Exercise description - Provide the number of lines below containing the word "return", without any other words.
----- Records for the exercise
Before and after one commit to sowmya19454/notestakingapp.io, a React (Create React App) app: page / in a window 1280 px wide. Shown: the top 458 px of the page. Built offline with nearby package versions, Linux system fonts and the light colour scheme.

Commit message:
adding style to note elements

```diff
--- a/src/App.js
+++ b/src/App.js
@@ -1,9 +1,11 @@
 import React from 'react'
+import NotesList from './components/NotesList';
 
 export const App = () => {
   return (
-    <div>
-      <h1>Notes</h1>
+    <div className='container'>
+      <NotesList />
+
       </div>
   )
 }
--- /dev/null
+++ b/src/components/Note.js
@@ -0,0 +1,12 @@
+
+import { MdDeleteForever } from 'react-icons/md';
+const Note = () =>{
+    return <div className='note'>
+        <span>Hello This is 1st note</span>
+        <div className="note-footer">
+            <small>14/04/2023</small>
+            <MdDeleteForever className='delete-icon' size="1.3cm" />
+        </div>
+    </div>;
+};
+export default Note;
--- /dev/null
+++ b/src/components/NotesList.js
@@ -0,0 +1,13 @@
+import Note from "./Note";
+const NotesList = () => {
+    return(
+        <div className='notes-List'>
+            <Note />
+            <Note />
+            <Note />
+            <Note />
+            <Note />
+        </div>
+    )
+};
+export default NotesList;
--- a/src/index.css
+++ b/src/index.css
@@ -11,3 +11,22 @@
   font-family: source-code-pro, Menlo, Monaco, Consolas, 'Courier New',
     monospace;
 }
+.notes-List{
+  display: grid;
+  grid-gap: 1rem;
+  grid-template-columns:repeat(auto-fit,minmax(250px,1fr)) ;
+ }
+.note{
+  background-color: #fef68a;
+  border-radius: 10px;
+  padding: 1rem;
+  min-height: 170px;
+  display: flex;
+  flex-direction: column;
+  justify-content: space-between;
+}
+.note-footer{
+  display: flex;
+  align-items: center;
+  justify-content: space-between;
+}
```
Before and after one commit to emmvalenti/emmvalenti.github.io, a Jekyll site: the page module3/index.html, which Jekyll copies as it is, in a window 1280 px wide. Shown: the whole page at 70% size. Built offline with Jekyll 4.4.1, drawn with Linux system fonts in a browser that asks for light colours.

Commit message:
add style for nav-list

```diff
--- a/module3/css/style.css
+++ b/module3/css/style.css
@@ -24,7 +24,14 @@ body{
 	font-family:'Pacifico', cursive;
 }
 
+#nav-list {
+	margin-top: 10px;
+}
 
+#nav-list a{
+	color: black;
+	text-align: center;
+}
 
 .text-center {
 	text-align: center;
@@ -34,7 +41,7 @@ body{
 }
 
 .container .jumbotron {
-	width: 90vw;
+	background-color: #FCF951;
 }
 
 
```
----------
Output - 3